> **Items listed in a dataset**
┌──

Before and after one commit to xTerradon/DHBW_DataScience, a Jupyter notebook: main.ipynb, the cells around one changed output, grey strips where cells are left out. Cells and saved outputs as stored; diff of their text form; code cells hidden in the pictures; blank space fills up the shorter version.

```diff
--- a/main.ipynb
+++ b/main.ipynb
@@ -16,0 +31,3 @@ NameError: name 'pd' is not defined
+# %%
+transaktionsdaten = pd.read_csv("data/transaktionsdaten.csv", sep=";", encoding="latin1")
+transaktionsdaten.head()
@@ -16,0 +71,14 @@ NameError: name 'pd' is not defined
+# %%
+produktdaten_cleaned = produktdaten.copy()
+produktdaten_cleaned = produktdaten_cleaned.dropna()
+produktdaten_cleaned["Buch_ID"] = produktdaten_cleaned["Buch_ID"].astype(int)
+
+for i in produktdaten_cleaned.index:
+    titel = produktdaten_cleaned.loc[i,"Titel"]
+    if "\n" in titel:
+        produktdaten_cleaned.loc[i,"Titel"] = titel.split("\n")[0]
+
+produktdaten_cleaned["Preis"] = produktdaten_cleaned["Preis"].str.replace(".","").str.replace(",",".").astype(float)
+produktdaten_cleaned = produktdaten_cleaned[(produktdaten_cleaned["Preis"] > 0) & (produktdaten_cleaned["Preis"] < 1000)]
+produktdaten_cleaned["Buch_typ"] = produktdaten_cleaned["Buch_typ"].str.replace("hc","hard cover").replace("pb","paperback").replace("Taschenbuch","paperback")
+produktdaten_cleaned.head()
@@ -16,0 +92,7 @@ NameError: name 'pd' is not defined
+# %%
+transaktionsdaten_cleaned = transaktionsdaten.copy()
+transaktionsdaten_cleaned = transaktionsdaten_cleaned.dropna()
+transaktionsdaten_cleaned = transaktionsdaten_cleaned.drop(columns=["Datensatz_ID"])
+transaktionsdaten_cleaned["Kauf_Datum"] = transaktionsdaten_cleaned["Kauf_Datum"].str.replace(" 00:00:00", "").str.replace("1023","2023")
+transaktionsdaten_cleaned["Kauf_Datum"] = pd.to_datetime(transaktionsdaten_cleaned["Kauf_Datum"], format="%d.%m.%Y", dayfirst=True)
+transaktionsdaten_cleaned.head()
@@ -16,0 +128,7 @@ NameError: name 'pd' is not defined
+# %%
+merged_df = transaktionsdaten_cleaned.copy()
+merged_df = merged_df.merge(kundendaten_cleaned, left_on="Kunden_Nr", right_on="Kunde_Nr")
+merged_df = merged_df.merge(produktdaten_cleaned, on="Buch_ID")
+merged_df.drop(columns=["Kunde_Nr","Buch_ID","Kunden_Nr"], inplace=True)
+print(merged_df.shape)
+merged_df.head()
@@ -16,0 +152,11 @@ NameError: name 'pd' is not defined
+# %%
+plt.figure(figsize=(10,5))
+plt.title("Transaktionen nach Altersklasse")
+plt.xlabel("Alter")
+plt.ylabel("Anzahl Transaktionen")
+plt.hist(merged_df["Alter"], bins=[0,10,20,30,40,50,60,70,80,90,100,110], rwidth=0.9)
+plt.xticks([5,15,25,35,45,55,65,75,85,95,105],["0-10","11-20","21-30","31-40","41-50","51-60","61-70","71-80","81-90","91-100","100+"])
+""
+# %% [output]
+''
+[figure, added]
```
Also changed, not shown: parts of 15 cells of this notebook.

└──

> **Task directions**
From the records above, return each line that has the string "output".

> **Response**
Before and after one commit to xTerradon/DHBW_DataScience, a Jupyter notebook: main.ipynb, the cells around one changed output, grey strips where cells are left out. Cells and saved outputs as stored; diff of their text form; code cells hidden in the pictures; blank space fills up the shorter version.
+# %% [output]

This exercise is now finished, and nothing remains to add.